“I think we need some immediate wins. We need a digital transformation.” I hear some version of this statement at almost every customer meeting followed by some excitement, many suggestions, some questions and eventually blank looks. The ‘to do what’ part is often missing.
A recent meeting went the same way. There was talk of productivity improvement, revenue enhancement, the relative merits of Jira vs Asana vs Google Sheets were discussed. But when I asked each stakeholder to describe what they thought DT meant, how they imagined their department and their wins would look post-DT, no one had an answer. Worryingly, everyone seemed to be looking at the CTO for a response and a plan for their department and for the business.
Therein lies the challenge: a digital transformation should not and cannot be a tech initiative. Focusing on digital for the sake of digital will not transform your business.
That seems illogical but it isn’t. The digital aspect may be part of a transformation but in my experience, it isn't defined by it. Too many businesses think it's about automating a few processes when it’s actually about changing the way you think about your business, your processes, your product, your customers, your environment. It's about understanding your business challenges and digging into them to find out where they stem from.
Analysing each step in the design to delivery and support value chain is the hardest part of any successful transformation, digital or otherwise. Skipping it is the reason over 80% of DT fail.
So the first few questions I ask my DT clients have less to do with technology and everything to do with business dynamics. How are customer expectations changing? How are ways of doing business changing? How will employees respond to change? Do they have the right skills? Does the company invest in them?
If they can't answer these questions, we take a step back to think about what the transformation is meant to accomplish and how it will deliver #growth.
This can be fun, fascinating or frustrating depending on the client. Whichever way it goes, I try to get a well-imagined, well-articulated vision out of the #leadership team and business heads. One that envisions a business that can respond effectively and quickly to changes in an unpredictable and unstable world. Then we work with each team or department to interpret the vision for their own purpose and bottom line.
Powering it all with the tools of technology, using automation and data to eliminate manual processing and improve reporting is the easy part. Which might not seem very transformational, but can deliver enormous aggregate #efficiencies for the end-user whether that's to management, employees or customers.

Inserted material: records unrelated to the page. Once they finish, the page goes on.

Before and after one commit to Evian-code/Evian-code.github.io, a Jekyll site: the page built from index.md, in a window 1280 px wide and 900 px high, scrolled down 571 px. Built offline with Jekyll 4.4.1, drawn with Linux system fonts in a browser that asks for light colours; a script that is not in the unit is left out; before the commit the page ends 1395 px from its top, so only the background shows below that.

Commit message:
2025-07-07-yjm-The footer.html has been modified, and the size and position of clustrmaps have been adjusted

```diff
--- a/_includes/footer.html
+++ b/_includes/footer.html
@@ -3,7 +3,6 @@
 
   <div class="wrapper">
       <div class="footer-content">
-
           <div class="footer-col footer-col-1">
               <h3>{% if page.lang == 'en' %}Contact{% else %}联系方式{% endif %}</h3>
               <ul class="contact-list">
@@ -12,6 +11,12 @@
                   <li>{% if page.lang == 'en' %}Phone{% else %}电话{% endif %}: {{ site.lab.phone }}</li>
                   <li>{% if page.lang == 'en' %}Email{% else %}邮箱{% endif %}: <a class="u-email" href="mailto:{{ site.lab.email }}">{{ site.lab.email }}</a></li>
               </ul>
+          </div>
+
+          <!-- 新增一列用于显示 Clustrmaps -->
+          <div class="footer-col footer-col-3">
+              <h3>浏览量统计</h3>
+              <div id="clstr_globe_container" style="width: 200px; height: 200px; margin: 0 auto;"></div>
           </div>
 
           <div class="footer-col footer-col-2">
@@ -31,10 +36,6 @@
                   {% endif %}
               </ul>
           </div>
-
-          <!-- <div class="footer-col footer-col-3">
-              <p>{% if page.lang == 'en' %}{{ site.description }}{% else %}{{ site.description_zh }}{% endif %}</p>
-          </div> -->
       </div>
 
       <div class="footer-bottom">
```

In my experience, when businesses see DT as a quick win, don't define a goal for their business, don't plan the 'how' to achieve that goal or articulate how a DT will contribute to both, they're disappointed with the results. #digitaltransformation